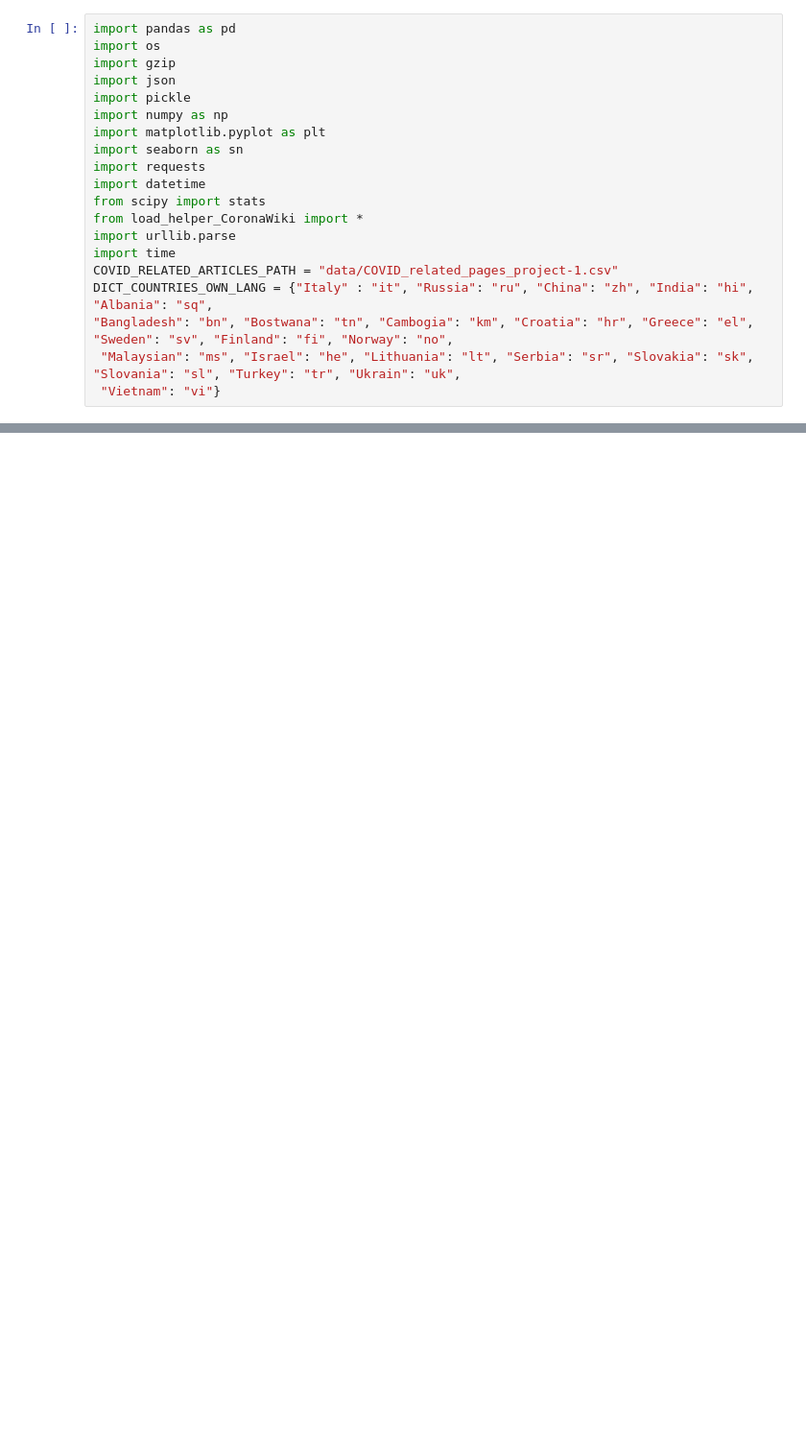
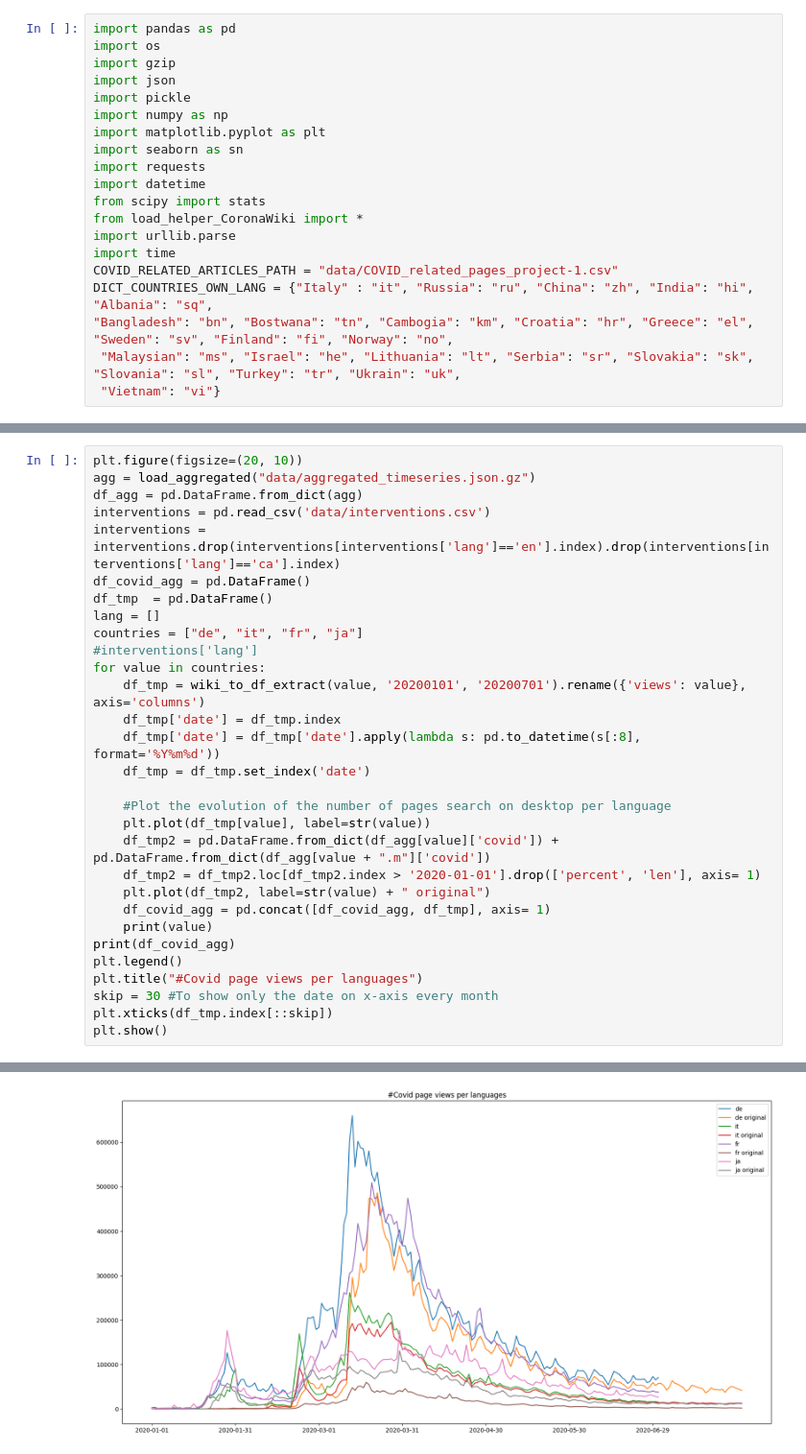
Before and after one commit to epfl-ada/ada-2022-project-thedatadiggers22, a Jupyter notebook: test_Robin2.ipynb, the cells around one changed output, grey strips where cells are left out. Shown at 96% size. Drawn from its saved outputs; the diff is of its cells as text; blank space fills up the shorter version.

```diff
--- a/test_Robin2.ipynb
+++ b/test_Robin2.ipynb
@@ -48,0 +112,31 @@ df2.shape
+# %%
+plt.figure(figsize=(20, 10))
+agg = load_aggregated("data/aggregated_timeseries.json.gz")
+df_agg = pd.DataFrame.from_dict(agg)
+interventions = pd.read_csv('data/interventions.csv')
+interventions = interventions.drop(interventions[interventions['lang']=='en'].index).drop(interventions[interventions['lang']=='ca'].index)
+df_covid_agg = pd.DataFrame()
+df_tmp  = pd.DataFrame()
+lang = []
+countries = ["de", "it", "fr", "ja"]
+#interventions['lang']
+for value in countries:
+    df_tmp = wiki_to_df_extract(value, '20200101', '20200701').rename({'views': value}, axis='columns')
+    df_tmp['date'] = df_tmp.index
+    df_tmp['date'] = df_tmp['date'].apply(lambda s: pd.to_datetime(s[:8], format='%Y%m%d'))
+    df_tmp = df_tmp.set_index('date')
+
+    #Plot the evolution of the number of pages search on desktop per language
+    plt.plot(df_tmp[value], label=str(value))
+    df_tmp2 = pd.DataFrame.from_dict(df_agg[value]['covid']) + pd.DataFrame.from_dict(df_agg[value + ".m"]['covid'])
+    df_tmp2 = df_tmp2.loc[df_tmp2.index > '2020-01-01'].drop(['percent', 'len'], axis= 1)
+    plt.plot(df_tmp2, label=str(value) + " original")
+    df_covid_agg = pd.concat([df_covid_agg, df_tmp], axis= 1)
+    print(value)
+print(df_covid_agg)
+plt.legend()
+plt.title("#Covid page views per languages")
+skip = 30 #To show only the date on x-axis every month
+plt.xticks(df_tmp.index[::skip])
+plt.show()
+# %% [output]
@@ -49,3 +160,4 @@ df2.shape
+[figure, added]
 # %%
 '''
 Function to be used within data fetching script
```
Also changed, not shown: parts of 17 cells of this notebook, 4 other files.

--

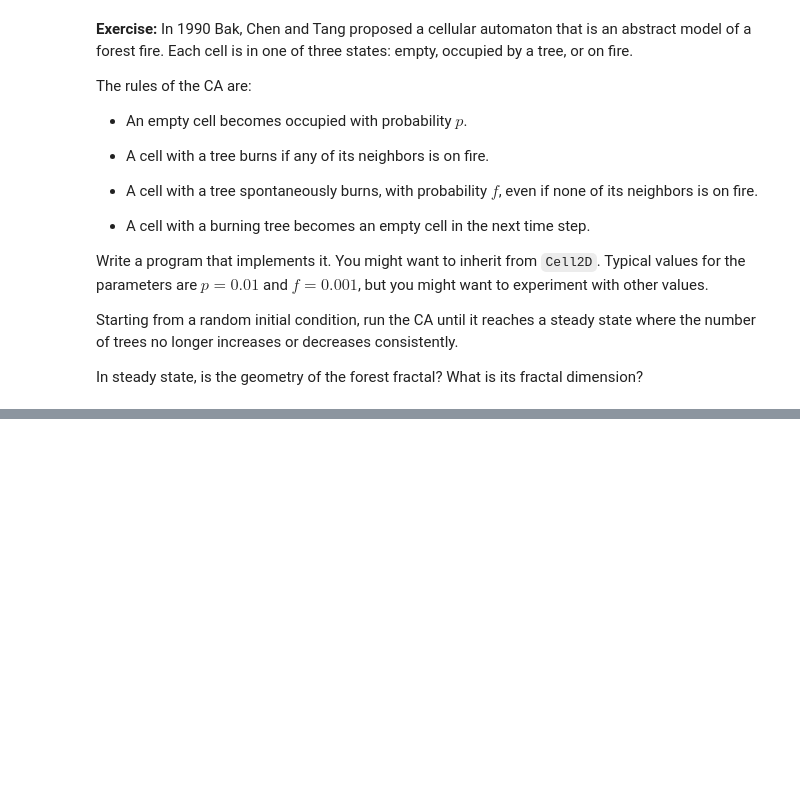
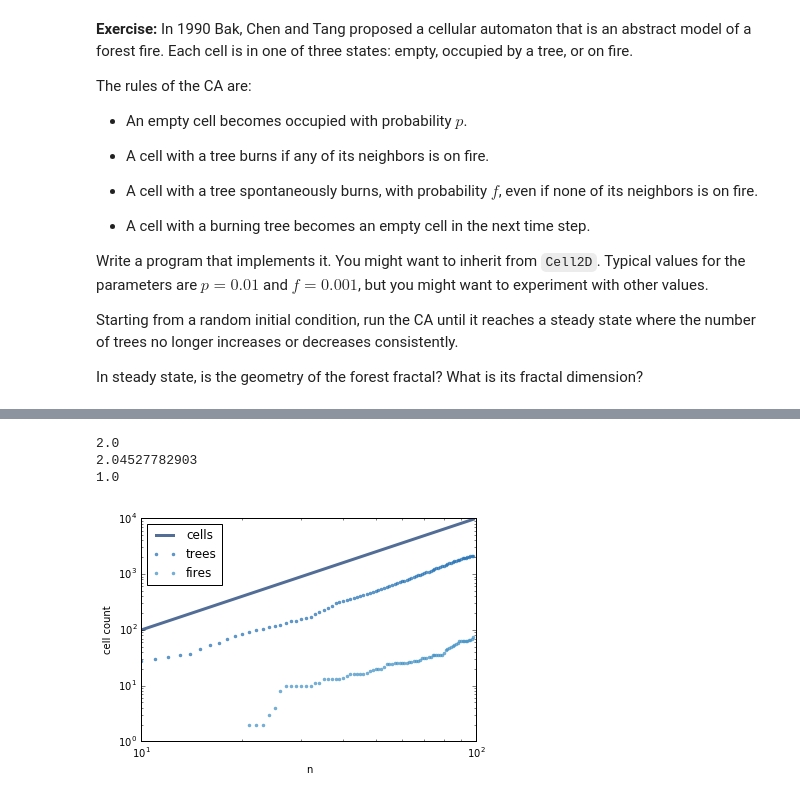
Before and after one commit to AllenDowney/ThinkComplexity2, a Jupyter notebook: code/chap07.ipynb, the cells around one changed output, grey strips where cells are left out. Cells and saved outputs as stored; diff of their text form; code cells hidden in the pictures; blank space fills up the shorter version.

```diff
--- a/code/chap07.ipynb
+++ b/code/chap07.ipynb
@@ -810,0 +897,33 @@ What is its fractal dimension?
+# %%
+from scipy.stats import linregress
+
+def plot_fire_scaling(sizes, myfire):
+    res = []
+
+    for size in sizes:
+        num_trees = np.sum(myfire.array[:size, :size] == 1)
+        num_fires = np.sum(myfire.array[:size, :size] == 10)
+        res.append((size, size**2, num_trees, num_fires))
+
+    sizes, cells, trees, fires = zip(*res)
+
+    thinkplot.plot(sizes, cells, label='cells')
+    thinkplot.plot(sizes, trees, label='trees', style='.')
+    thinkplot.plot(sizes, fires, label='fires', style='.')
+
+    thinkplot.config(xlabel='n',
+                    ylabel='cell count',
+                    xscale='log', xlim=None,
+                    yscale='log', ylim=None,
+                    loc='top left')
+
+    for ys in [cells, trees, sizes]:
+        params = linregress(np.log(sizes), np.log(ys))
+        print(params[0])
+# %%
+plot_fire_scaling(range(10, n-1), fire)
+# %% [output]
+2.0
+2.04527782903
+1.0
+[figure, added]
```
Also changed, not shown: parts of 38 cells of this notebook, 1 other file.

--

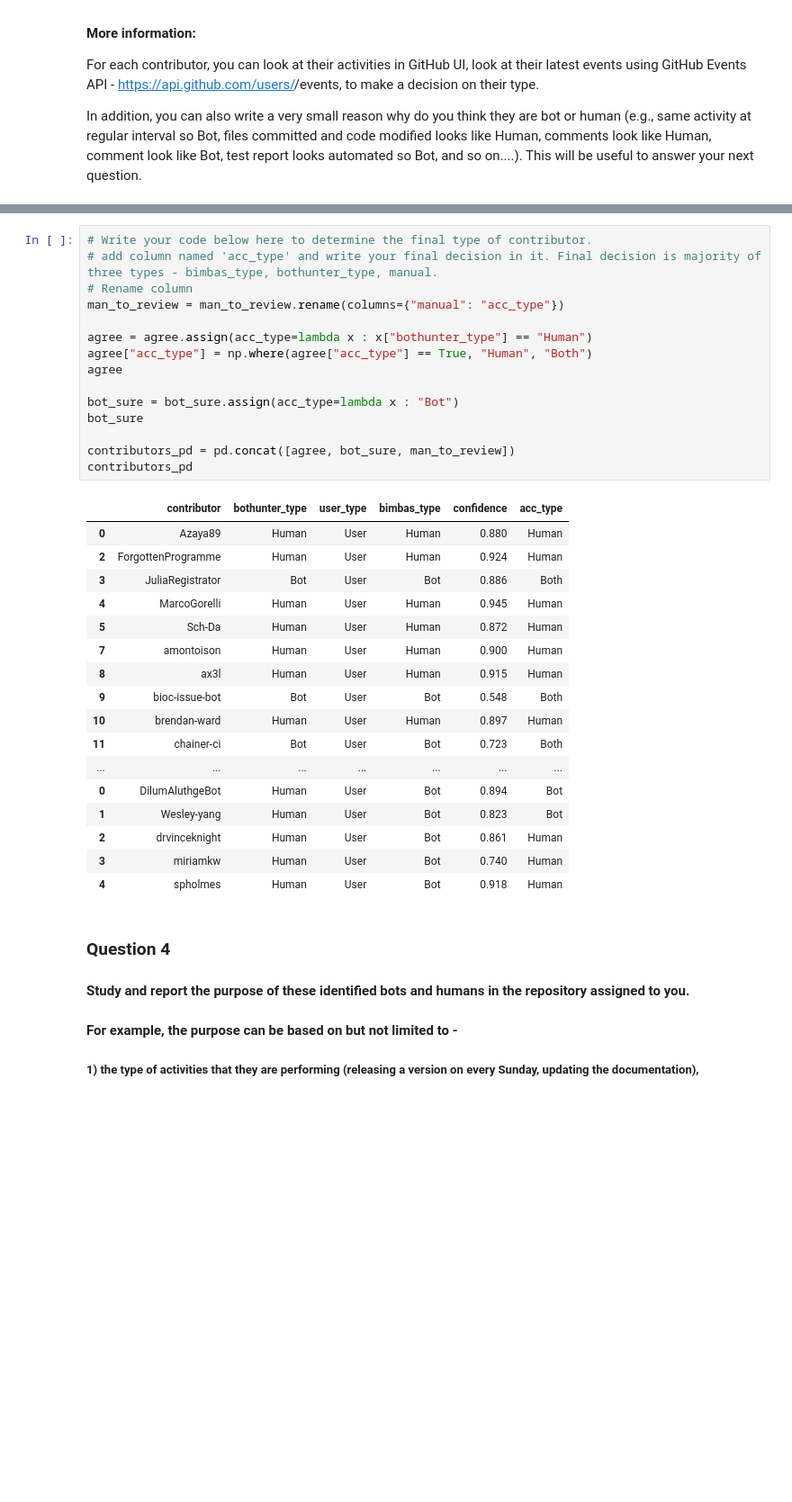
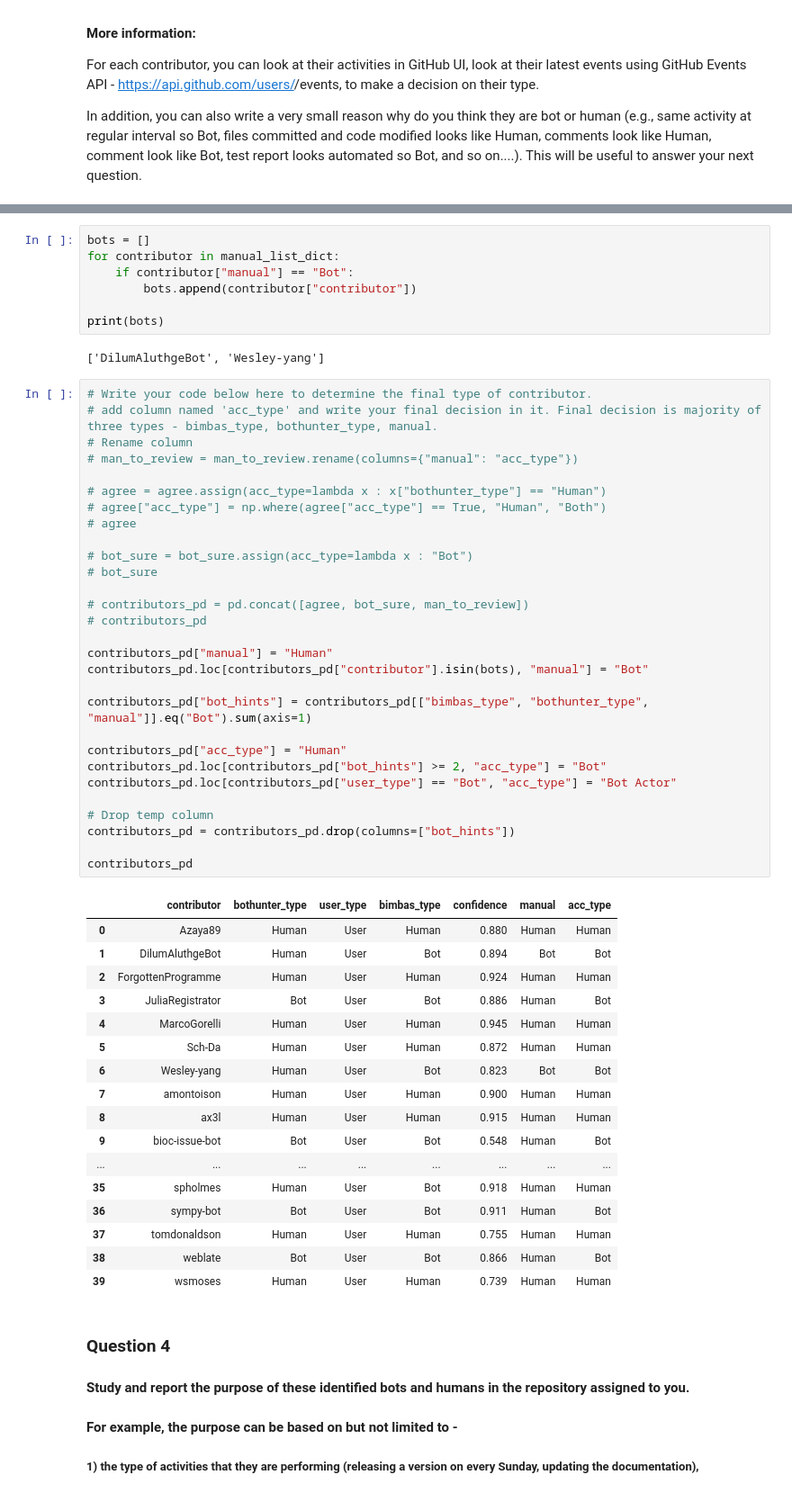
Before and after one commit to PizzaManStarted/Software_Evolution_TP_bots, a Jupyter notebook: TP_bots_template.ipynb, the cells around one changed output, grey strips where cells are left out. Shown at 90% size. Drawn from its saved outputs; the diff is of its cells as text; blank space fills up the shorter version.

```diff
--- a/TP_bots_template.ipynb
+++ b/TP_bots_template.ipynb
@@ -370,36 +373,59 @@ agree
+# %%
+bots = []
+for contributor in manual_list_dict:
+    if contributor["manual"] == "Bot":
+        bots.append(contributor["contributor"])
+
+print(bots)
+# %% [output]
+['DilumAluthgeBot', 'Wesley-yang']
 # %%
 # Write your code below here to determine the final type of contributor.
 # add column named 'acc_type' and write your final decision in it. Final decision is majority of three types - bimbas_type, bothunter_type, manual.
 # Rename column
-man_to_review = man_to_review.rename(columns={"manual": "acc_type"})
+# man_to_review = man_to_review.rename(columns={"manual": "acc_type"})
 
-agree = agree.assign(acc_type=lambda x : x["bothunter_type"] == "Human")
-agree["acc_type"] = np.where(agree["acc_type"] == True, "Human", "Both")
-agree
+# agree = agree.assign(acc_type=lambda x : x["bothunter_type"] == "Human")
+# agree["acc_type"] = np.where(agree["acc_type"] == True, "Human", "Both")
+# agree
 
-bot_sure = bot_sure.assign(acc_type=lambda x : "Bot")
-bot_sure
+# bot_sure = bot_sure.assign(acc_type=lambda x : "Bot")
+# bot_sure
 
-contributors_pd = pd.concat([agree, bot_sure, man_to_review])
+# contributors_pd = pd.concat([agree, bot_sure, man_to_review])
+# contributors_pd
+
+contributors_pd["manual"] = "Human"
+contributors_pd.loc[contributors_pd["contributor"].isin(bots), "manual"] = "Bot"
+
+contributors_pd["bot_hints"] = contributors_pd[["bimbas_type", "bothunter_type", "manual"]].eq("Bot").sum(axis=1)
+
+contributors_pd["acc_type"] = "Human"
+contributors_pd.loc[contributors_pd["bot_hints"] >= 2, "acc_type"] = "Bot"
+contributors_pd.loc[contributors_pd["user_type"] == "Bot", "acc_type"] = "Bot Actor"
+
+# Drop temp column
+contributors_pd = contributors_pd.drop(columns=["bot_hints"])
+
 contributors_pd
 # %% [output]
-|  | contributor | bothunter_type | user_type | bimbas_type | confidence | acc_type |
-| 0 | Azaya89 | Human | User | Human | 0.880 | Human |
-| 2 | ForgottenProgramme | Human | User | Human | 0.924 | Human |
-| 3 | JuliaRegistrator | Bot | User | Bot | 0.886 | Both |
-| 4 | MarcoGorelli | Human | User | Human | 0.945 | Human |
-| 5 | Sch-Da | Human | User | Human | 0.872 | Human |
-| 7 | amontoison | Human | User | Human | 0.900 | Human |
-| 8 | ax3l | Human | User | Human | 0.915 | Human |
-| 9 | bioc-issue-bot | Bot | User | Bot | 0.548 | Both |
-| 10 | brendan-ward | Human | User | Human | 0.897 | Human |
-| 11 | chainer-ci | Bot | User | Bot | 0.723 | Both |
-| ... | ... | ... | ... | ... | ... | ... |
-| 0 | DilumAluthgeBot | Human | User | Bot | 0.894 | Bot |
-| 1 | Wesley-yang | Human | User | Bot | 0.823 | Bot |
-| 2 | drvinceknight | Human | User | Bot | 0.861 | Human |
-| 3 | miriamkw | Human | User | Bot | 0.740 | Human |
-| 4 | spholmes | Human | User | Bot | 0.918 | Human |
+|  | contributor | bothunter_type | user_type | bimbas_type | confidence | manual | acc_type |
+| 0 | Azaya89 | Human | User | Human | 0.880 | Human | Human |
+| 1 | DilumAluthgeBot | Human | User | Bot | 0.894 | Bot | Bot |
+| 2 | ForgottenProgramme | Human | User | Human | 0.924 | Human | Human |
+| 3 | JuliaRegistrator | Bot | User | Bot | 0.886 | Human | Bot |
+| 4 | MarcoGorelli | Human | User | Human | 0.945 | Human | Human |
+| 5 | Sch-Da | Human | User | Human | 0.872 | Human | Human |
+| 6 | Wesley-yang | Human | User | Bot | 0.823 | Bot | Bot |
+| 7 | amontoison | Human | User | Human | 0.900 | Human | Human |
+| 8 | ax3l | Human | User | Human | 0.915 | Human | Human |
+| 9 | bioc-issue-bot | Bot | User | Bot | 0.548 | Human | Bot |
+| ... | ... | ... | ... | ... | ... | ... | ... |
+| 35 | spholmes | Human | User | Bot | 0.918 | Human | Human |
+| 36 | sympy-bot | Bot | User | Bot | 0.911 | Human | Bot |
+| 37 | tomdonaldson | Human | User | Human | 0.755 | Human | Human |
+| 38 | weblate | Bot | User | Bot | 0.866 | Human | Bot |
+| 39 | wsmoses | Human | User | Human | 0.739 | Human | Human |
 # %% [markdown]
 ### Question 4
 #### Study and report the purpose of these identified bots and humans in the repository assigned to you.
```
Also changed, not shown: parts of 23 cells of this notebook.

**WHAT TO PRODUCE**
Across the whole listing above, report each line that includes "interventions".

**TASK SOLUTION**
+interventions = pd.read_csv('data/interventions.csv')
+interventions = interventions.drop(interventions[interventions['lang']=='en'].index).drop(interventions[interventions['lang']=='ca'].index)
+#interventions['lang']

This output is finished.